Show all lines of the listing that contain the word "Logging".

▶ **Data records**:
──────────

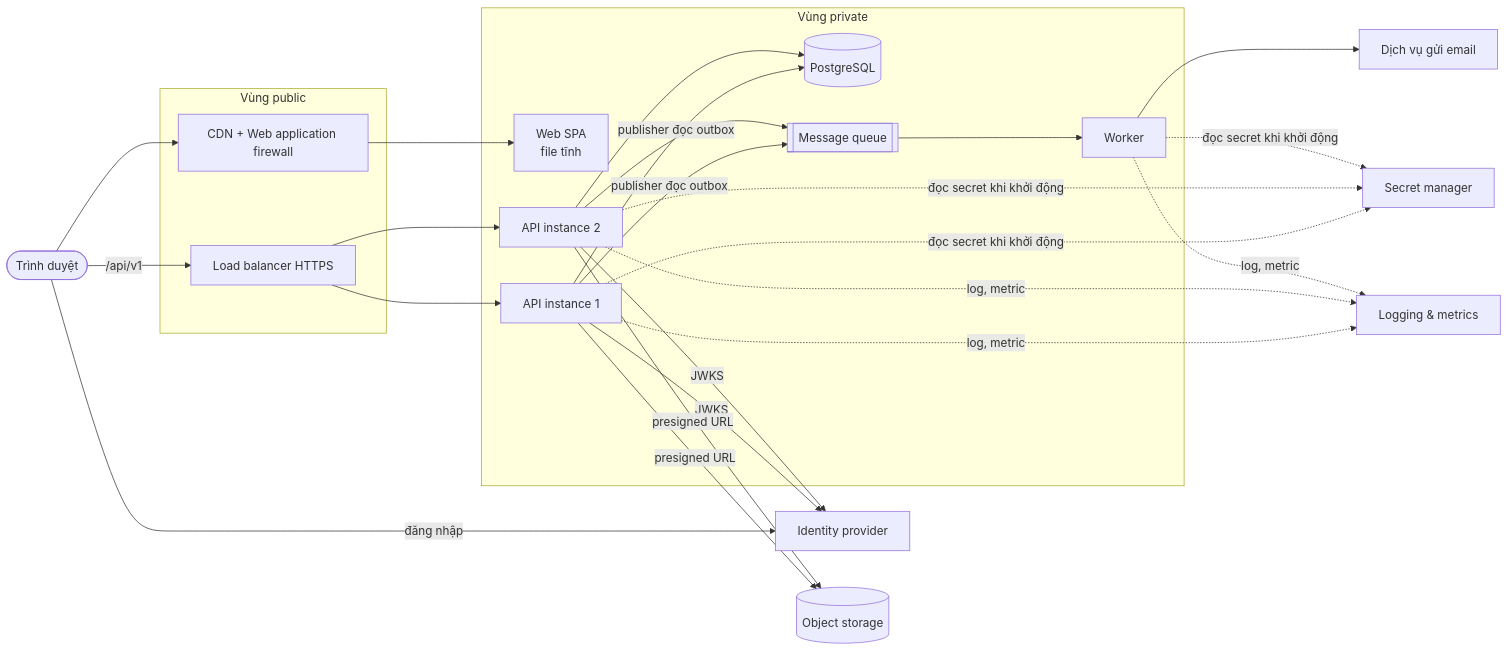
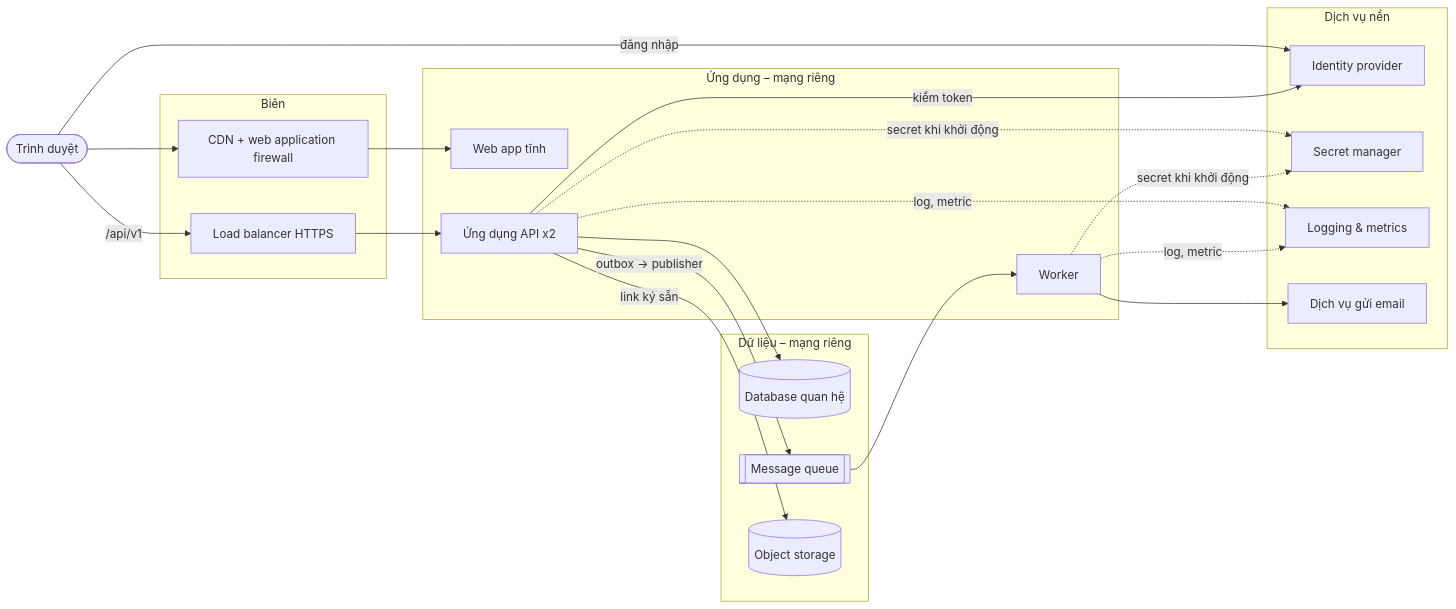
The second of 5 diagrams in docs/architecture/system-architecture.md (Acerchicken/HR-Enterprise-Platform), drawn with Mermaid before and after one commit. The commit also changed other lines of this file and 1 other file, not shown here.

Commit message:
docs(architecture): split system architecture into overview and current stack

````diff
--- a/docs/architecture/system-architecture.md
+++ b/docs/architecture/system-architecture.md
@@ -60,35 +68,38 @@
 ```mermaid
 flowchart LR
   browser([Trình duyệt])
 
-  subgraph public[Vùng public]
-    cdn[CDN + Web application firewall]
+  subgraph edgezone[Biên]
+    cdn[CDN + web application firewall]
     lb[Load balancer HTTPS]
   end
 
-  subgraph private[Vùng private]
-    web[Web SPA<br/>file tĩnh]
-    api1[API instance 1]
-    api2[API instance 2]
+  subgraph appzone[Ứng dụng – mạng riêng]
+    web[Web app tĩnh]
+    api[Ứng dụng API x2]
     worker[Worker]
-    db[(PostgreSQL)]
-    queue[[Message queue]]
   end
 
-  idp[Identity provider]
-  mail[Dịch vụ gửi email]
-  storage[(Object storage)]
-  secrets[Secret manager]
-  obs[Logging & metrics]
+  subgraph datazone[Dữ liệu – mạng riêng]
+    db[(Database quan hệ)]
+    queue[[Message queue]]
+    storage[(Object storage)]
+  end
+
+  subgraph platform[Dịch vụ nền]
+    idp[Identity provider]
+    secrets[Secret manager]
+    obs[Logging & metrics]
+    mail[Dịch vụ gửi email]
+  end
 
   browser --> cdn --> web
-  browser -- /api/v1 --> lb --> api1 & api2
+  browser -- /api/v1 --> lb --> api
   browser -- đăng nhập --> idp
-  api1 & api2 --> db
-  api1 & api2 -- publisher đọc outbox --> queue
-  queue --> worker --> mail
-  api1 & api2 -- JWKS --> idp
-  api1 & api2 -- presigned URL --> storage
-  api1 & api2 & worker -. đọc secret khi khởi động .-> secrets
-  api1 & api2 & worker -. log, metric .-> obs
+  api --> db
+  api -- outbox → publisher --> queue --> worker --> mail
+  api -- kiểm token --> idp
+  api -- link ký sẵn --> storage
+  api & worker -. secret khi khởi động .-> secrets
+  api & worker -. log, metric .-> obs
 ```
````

──────────

▶ **Task result**:
-  obs[Logging & metrics]
+    obs[Logging & metrics]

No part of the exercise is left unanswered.